▶ **WORK REQUEST**
Throughout the listing below, copy each line containing "textColor".

☆ ☆ ☆

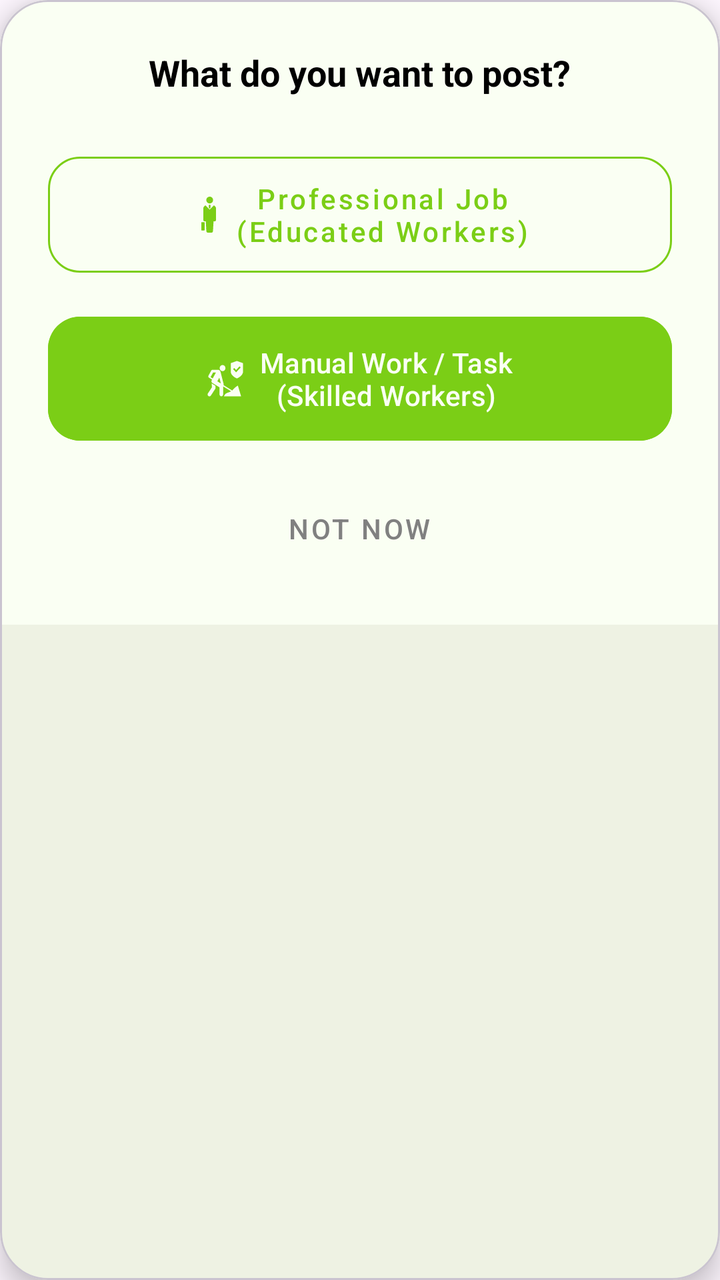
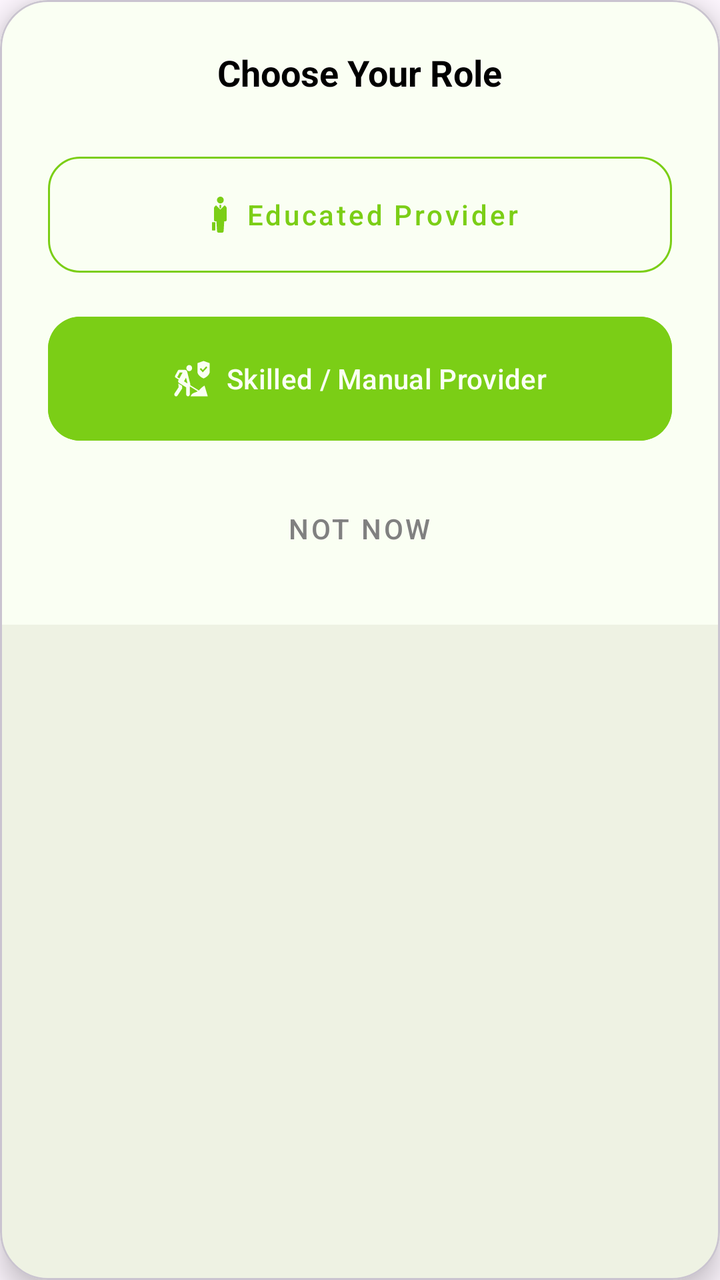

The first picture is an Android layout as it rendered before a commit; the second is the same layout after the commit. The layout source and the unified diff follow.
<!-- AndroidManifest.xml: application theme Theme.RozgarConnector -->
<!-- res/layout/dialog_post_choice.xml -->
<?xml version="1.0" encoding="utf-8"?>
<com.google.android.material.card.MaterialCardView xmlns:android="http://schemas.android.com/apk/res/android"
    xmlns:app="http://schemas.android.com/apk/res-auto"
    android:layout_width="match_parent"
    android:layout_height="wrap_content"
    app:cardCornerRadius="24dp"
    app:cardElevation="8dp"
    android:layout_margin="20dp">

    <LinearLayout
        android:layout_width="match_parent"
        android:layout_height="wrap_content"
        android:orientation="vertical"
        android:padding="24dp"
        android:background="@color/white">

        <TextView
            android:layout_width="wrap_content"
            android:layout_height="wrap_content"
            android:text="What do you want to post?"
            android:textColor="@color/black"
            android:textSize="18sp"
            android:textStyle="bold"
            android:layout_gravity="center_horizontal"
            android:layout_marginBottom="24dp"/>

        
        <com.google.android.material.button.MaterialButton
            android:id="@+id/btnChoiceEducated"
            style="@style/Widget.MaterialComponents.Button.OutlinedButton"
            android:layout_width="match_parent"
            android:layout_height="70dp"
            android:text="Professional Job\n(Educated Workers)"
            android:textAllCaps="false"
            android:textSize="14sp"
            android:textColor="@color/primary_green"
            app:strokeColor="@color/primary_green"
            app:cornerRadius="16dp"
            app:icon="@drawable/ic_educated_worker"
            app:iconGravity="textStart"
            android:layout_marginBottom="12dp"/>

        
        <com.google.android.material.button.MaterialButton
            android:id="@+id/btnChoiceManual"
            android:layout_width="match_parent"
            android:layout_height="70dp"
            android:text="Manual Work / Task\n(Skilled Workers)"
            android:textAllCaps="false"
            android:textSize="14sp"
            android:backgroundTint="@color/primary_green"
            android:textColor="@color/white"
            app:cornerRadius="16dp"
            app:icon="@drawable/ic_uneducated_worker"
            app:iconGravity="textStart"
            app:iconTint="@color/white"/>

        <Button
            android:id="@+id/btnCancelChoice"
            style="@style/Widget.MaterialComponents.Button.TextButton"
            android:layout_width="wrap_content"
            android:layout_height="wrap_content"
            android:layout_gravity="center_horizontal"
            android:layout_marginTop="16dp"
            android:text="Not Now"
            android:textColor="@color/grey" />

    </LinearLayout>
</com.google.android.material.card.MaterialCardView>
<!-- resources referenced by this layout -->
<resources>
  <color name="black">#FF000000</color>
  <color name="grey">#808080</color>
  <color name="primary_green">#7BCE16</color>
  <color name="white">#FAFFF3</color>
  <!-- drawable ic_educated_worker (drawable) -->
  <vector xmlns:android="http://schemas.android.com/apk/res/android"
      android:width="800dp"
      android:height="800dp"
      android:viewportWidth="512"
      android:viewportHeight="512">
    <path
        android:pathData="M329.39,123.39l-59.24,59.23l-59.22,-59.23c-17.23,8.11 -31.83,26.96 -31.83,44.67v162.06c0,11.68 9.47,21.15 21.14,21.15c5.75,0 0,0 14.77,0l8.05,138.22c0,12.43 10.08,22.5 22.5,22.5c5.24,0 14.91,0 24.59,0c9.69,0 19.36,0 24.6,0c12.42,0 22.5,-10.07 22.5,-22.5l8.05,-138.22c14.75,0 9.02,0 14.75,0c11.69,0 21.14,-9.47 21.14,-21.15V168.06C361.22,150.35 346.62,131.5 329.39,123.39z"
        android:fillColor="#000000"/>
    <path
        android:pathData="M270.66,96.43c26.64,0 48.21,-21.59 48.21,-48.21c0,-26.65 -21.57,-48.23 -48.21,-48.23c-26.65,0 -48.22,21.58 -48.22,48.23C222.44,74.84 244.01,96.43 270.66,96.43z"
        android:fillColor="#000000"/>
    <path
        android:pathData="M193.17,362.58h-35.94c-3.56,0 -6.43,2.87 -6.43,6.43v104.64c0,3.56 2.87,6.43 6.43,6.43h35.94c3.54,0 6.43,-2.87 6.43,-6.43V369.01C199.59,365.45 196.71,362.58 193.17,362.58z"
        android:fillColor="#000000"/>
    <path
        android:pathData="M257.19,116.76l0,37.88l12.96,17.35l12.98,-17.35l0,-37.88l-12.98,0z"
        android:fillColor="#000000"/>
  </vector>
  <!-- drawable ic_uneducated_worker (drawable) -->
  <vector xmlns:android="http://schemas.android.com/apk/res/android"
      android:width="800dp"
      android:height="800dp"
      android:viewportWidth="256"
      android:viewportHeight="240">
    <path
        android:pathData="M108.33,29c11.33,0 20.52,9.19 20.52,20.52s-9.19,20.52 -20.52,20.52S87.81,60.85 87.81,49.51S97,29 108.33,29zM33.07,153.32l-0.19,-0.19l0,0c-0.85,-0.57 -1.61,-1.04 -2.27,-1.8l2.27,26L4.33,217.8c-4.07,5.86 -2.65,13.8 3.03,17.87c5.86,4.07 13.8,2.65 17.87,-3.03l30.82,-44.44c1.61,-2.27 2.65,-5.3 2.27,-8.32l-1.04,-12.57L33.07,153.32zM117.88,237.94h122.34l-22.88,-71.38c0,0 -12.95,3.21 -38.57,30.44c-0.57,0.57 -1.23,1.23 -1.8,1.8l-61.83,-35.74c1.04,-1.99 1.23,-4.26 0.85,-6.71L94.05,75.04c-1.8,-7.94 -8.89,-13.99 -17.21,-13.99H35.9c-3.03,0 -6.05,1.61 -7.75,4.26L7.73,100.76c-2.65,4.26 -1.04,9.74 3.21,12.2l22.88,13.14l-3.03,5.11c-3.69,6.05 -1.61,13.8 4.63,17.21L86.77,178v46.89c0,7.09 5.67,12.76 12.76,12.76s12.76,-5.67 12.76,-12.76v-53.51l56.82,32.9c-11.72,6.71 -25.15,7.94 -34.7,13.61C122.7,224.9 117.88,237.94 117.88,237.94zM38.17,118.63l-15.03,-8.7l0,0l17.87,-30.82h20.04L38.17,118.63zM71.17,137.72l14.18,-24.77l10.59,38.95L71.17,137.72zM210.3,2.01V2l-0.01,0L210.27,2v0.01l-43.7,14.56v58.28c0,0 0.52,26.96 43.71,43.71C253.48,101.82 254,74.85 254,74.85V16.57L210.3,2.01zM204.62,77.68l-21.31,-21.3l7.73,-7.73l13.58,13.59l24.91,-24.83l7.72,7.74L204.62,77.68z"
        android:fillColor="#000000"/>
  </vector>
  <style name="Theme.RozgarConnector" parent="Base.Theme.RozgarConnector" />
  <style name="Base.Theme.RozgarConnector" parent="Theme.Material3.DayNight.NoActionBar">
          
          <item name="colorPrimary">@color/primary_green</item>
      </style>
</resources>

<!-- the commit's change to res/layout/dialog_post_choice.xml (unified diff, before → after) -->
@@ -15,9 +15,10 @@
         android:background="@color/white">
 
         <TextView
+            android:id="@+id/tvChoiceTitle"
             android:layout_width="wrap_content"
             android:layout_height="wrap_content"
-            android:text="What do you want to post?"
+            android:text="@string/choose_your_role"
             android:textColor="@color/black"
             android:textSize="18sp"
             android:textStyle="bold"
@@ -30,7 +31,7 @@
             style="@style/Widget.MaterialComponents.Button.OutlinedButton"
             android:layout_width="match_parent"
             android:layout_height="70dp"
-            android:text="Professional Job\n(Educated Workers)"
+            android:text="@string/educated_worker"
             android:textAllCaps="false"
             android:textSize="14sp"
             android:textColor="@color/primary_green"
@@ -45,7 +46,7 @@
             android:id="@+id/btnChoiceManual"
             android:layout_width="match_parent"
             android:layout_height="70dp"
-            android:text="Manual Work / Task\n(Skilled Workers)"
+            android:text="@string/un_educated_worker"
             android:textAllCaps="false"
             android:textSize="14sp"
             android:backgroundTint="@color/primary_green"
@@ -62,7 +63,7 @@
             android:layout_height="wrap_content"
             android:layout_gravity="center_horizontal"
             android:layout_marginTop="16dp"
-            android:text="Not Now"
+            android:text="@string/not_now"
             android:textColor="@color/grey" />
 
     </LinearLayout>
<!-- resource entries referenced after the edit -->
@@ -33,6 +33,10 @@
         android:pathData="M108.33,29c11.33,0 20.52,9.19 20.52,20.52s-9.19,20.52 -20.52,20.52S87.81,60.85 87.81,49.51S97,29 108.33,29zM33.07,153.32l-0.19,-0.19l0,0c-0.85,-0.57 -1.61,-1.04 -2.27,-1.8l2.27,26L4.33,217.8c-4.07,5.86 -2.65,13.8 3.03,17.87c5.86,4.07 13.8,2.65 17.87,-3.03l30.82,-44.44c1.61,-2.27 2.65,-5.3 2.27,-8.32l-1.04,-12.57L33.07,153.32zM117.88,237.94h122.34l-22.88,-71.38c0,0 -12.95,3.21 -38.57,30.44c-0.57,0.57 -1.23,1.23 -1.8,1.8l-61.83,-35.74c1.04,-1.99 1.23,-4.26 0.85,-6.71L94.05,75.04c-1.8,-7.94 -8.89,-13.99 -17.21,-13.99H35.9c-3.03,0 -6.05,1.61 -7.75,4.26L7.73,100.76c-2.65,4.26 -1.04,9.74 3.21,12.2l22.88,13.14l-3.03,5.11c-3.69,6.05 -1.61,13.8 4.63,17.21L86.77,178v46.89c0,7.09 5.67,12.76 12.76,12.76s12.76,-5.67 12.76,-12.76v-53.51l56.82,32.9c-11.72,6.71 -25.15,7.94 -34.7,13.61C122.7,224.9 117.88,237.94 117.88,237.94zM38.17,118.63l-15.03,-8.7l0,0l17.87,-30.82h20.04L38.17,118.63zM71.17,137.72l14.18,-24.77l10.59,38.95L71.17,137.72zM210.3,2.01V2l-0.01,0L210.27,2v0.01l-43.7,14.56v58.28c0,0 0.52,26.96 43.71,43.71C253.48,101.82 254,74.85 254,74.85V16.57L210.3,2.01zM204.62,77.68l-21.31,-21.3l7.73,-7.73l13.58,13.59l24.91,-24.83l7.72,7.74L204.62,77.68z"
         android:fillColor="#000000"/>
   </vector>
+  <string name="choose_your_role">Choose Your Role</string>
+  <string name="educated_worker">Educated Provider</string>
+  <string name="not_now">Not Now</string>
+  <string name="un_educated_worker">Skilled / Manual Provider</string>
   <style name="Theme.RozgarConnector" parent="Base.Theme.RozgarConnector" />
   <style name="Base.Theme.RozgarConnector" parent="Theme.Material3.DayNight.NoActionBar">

☆ ☆ ☆

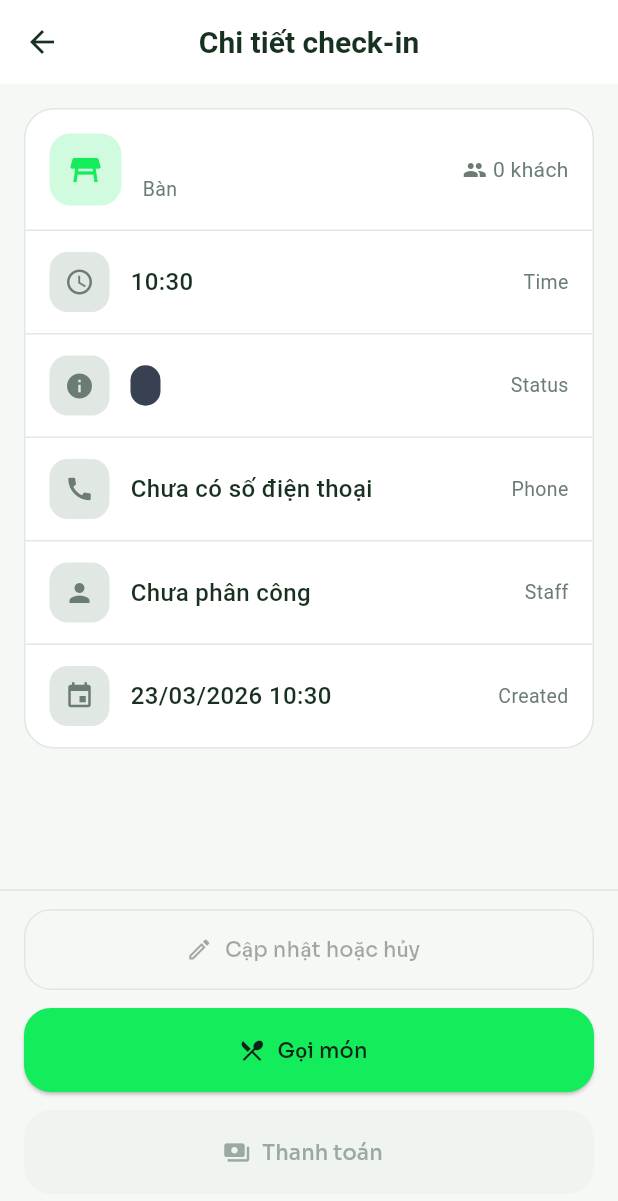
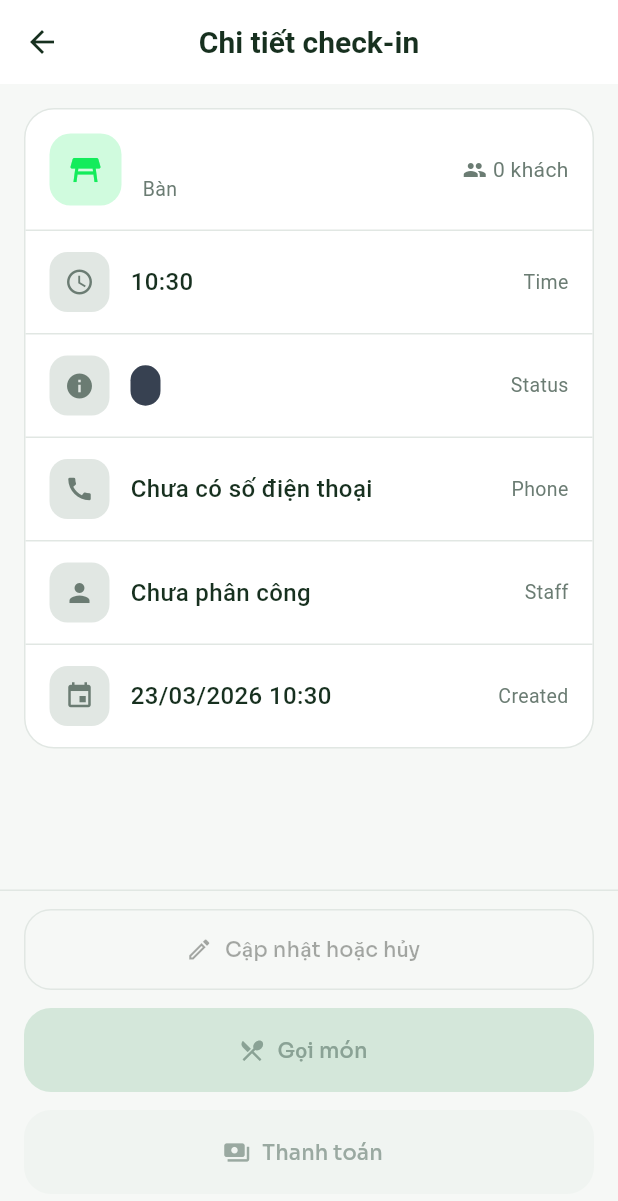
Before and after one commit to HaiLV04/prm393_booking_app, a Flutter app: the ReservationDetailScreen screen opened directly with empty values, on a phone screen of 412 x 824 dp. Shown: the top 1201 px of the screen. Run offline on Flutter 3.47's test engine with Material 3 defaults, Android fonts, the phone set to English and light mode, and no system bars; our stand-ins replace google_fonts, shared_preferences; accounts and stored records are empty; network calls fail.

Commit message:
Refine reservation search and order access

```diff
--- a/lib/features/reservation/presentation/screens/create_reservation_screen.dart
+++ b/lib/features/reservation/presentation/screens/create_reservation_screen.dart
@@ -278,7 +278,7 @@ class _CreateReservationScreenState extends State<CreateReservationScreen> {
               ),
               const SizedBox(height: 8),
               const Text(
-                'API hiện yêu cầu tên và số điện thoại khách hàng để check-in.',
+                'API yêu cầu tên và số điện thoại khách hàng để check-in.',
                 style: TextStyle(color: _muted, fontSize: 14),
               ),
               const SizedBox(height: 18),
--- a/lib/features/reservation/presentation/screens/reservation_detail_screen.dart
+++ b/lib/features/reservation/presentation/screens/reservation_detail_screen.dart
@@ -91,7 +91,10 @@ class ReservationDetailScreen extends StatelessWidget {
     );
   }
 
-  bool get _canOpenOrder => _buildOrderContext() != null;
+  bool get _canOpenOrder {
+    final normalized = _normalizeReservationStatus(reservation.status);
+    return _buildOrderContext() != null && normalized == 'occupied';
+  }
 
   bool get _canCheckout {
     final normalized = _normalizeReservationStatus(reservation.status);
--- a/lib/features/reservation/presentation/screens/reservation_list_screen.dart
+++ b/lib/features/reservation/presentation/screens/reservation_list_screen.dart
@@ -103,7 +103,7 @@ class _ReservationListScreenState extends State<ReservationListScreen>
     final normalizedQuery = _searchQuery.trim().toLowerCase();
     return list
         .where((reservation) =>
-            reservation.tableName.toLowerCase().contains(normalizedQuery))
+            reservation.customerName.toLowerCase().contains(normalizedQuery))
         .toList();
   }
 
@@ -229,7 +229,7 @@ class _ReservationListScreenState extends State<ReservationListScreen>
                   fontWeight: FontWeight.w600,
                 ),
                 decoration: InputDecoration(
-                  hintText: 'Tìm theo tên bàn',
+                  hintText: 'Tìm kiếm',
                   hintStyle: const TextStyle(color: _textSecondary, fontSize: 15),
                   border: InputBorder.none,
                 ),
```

☆ ☆ ☆

▶ **REPLY TO THE EXERCISE**
            android:textColor="@color/black"
            android:textColor="@color/primary_green"
            android:textColor="@color/white"
            android:textColor="@color/grey" />
             android:textColor="@color/black"
             android:textColor="@color/primary_green"
             android:textColor="@color/grey" />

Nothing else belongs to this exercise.